(THE DATA begins)

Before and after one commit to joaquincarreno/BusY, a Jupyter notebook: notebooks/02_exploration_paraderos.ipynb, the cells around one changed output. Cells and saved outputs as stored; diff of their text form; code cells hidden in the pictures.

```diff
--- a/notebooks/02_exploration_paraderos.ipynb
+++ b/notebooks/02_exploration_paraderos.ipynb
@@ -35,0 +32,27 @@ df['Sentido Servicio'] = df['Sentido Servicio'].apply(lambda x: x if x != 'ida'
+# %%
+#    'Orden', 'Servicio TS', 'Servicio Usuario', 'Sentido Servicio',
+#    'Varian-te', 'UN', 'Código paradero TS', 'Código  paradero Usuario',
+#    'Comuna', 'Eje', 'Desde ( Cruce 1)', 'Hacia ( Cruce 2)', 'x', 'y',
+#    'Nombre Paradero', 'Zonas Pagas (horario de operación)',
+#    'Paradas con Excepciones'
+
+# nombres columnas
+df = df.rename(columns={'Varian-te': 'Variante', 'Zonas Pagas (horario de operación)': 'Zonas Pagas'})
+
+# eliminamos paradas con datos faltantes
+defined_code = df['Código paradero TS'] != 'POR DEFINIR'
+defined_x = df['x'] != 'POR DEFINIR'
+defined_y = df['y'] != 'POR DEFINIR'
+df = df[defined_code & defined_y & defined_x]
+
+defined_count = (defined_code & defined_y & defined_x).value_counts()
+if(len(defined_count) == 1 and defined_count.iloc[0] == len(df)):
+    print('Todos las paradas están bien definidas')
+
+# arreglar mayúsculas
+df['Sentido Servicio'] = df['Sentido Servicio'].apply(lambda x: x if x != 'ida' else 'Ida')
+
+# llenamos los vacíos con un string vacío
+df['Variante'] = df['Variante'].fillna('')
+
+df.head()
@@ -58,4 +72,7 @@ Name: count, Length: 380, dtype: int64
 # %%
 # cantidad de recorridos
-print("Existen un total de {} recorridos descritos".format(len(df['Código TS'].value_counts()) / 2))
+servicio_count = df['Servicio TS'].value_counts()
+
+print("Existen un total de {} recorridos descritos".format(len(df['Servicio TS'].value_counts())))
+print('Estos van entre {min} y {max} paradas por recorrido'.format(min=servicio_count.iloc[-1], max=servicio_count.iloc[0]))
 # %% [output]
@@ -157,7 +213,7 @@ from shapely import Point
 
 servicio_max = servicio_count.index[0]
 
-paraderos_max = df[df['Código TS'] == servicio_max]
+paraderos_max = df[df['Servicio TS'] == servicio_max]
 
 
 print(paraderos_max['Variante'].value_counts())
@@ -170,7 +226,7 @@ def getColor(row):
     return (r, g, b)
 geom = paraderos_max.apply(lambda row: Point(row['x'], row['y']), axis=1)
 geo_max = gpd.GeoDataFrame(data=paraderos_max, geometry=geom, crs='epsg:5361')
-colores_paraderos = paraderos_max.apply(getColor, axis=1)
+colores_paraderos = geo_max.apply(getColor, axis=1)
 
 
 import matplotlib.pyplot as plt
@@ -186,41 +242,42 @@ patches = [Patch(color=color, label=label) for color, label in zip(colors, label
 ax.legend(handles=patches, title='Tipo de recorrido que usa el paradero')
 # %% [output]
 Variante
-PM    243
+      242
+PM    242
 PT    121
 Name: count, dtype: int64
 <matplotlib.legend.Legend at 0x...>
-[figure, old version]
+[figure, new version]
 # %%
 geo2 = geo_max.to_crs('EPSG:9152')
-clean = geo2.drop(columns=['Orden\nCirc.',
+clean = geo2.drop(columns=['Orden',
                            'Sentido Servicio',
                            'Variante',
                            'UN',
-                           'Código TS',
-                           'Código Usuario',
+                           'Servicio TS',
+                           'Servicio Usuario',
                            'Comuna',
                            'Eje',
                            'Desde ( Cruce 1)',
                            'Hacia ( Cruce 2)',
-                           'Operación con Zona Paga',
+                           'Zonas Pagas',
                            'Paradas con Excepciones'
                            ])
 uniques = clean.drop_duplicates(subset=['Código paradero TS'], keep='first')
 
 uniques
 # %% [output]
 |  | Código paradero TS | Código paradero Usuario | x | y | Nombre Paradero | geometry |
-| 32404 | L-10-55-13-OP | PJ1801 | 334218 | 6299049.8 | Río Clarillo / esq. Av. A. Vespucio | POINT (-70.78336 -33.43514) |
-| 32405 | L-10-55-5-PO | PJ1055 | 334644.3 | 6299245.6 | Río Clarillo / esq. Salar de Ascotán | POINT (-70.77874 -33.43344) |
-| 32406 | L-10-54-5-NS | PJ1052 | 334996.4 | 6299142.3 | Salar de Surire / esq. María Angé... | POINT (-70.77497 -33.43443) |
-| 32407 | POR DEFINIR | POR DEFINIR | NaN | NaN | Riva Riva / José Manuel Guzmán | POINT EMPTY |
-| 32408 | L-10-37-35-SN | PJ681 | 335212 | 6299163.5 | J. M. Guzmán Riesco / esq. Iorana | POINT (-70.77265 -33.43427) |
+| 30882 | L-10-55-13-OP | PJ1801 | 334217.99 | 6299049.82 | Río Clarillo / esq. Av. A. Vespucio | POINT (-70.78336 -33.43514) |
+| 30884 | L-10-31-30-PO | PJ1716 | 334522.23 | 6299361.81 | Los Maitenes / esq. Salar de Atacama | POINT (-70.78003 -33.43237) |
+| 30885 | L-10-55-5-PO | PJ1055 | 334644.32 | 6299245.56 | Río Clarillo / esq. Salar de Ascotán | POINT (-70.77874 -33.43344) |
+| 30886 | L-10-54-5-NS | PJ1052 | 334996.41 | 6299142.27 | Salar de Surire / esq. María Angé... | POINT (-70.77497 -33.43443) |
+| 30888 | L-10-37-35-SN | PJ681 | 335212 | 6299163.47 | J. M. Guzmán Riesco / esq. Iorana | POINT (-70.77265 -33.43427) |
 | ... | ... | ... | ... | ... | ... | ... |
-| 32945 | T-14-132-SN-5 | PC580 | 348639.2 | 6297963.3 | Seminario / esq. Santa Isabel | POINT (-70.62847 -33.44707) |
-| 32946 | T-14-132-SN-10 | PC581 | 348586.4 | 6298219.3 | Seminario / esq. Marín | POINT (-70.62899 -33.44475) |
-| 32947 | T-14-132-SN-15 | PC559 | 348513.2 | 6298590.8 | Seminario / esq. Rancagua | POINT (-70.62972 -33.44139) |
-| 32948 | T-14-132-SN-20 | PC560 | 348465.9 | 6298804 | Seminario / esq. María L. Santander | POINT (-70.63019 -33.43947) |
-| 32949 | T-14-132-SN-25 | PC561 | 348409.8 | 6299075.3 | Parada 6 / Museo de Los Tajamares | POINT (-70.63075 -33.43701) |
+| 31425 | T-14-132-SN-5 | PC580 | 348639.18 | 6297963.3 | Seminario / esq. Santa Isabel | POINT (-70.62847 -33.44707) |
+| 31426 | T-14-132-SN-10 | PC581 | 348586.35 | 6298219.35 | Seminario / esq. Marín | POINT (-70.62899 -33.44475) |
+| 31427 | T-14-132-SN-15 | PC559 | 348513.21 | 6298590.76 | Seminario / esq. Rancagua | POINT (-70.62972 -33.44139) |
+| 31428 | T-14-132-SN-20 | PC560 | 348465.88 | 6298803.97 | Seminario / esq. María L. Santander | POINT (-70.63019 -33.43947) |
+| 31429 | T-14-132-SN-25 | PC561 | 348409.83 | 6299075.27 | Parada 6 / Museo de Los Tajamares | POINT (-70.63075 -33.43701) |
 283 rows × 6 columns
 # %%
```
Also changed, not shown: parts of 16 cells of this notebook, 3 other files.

(THE DATA ends)

=== THE PROBLEM ===
Retype the entries precisely as they stand.

=== YOUR SOLUTION ===
Before and after one commit to joaquincarreno/BusY, a Jupyter notebook: notebooks/02_exploration_paraderos.ipynb, the cells around one changed output. Cells and saved outputs as stored; diff of their text form; code cells hidden in the pictures.

```diff
--- a/notebooks/02_exploration_paraderos.ipynb
+++ b/notebooks/02_exploration_paraderos.ipynb
@@ -35,0 +32,27 @@ df['Sentido Servicio'] = df['Sentido Servicio'].apply(lambda x: x if x != 'ida'
+# %%
+#    'Orden', 'Servicio TS', 'Servicio Usuario', 'Sentido Servicio',
+#    'Varian-te', 'UN', 'Código paradero TS', 'Código  paradero Usuario',
+#    'Comuna', 'Eje', 'Desde ( Cruce 1)', 'Hacia ( Cruce 2)', 'x', 'y',
+#    'Nombre Paradero', 'Zonas Pagas (horario de operación)',
+#    'Paradas con Excepciones'
+
+# nombres columnas
+df = df.rename(columns={'Varian-te': 'Variante', 'Zonas Pagas (horario de operación)': 'Zonas Pagas'})
+
+# eliminamos paradas con datos faltantes
+defined_code = df['Código paradero TS'] != 'POR DEFINIR'
+defined_x = df['x'] != 'POR DEFINIR'
+defined_y = df['y'] != 'POR DEFINIR'
+df = df[defined_code & defined_y & defined_x]
+
+defined_count = (defined_code & defined_y & defined_x).value_counts()
+if(len(defined_count) == 1 and defined_count.iloc[0] == len(df)):
+    print('Todos las paradas están bien definidas')
+
+# arreglar mayúsculas
+df['Sentido Servicio'] = df['Sentido Servicio'].apply(lambda x: x if x != 'ida' else 'Ida')
+
+# llenamos los vacíos con un string vacío
+df['Variante'] = df['Variante'].fillna('')
+
+df.head()
@@ -58,4 +72,7 @@ Name: count, Length: 380, dtype: int64
 # %%
 # cantidad de recorridos
-print("Existen un total de {} recorridos descritos".format(len(df['Código TS'].value_counts()) / 2))
+servicio_count = df['Servicio TS'].value_counts()
+
+print("Existen un total de {} recorridos descritos".format(len(df['Servicio TS'].value_counts())))
+print('Estos van entre {min} y {max} paradas por recorrido'.format(min=servicio_count.iloc[-1], max=servicio_count.iloc[0]))
 # %% [output]
@@ -157,7 +213,7 @@ from shapely import Point
 
 servicio_max = servicio_count.index[0]
 
-paraderos_max = df[df['Código TS'] == servicio_max]
+paraderos_max = df[df['Servicio TS'] == servicio_max]
 
 
 print(paraderos_max['Variante'].value_counts())
@@ -170,7 +226,7 @@ def getColor(row):
     return (r, g, b)
 geom = paraderos_max.apply(lambda row: Point(row['x'], row['y']), axis=1)
 geo_max = gpd.GeoDataFrame(data=paraderos_max, geometry=geom, crs='epsg:5361')
-colores_paraderos = paraderos_max.apply(getColor, axis=1)
+colores_paraderos = geo_max.apply(getColor, axis=1)
 
 
 import matplotlib.pyplot as plt
@@ -186,41 +242,42 @@ patches = [Patch(color=color, label=label) for color, label in zip(colors, label
 ax.legend(handles=patches, title='Tipo de recorrido que usa el paradero')
 # %% [output]
 Variante
-PM    243
+      242
+PM    242
 PT    121
 Name: count, dtype: int64
 <matplotlib.legend.Legend at 0x...>
-[figure, old version]
+[figure, new version]
 # %%
 geo2 = geo_max.to_crs('EPSG:9152')
-clean = geo2.drop(columns=['Orden\nCirc.',
+clean = geo2.drop(columns=['Orden',
                            'Sentido Servicio',
                            'Variante',
                            'UN',
-                           'Código TS',
-                           'Código Usuario',
+                           'Servicio TS',
+                           'Servicio Usuario',
                            'Comuna',
                            'Eje',
                            'Desde ( Cruce 1)',
                            'Hacia ( Cruce 2)',
-                           'Operación con Zona Paga',
+                           'Zonas Pagas',
                            'Paradas con Excepciones'
                            ])
 uniques = clean.drop_duplicates(subset=['Código paradero TS'], keep='first')
 
 uniques
 # %% [output]
 |  | Código paradero TS | Código paradero Usuario | x | y | Nombre Paradero | geometry |
-| 32404 | L-10-55-13-OP | PJ1801 | 334218 | 6299049.8 | Río Clarillo / esq. Av. A. Vespucio | POINT (-70.78336 -33.43514) |
-| 32405 | L-10-55-5-PO | PJ1055 | 334644.3 | 6299245.6 | Río Clarillo / esq. Salar de Ascotán | POINT (-70.77874 -33.43344) |
-| 32406 | L-10-54-5-NS | PJ1052 | 334996.4 | 6299142.3 | Salar de Surire / esq. María Angé... | POINT (-70.77497 -33.43443) |
-| 32407 | POR DEFINIR | POR DEFINIR | NaN | NaN | Riva Riva / José Manuel Guzmán | POINT EMPTY |
-| 32408 | L-10-37-35-SN | PJ681 | 335212 | 6299163.5 | J. M. Guzmán Riesco / esq. Iorana | POINT (-70.77265 -33.43427) |
+| 30882 | L-10-55-13-OP | PJ1801 | 334217.99 | 6299049.82 | Río Clarillo / esq. Av. A. Vespucio | POINT (-70.78336 -33.43514) |
+| 30884 | L-10-31-30-PO | PJ1716 | 334522.23 | 6299361.81 | Los Maitenes / esq. Salar de Atacama | POINT (-70.78003 -33.43237) |
+| 30885 | L-10-55-5-PO | PJ1055 | 334644.32 | 6299245.56 | Río Clarillo / esq. Salar de Ascotán | POINT (-70.77874 -33.43344) |
+| 30886 | L-10-54-5-NS | PJ1052 | 334996.41 | 6299142.27 | Salar de Surire / esq. María Angé... | POINT (-70.77497 -33.43443) |
+| 30888 | L-10-37-35-SN | PJ681 | 335212 | 6299163.47 | J. M. Guzmán Riesco / esq. Iorana | POINT (-70.77265 -33.43427) |
 | ... | ... | ... | ... | ... | ... | ... |
-| 32945 | T-14-132-SN-5 | PC580 | 348639.2 | 6297963.3 | Seminario / esq. Santa Isabel | POINT (-70.62847 -33.44707) |
-| 32946 | T-14-132-SN-10 | PC581 | 348586.4 | 6298219.3 | Seminario / esq. Marín | POINT (-70.62899 -33.44475) |
-| 32947 | T-14-132-SN-15 | PC559 | 348513.2 | 6298590.8 | Seminario / esq. Rancagua | POINT (-70.62972 -33.44139) |
-| 32948 | T-14-132-SN-20 | PC560 | 348465.9 | 6298804 | Seminario / esq. María L. Santander | POINT (-70.63019 -33.43947) |
-| 32949 | T-14-132-SN-25 | PC561 | 348409.8 | 6299075.3 | Parada 6 / Museo de Los Tajamares | POINT (-70.63075 -33.43701) |
+| 31425 | T-14-132-SN-5 | PC580 | 348639.18 | 6297963.3 | Seminario / esq. Santa Isabel | POINT (-70.62847 -33.44707) |
+| 31426 | T-14-132-SN-10 | PC581 | 348586.35 | 6298219.35 | Seminario / esq. Marín | POINT (-70.62899 -33.44475) |
+| 31427 | T-14-132-SN-15 | PC559 | 348513.21 | 6298590.76 | Seminario / esq. Rancagua | POINT (-70.62972 -33.44139) |
+| 31428 | T-14-132-SN-20 | PC560 | 348465.88 | 6298803.97 | Seminario / esq. María L. Santander | POINT (-70.63019 -33.43947) |
+| 31429 | T-14-132-SN-25 | PC561 | 348409.83 | 6299075.27 | Parada 6 / Museo de Los Tajamares | POINT (-70.63075 -33.43701) |
 283 rows × 6 columns
 # %%
```
Also changed, not shown: parts of 16 cells of this notebook, 3 other files.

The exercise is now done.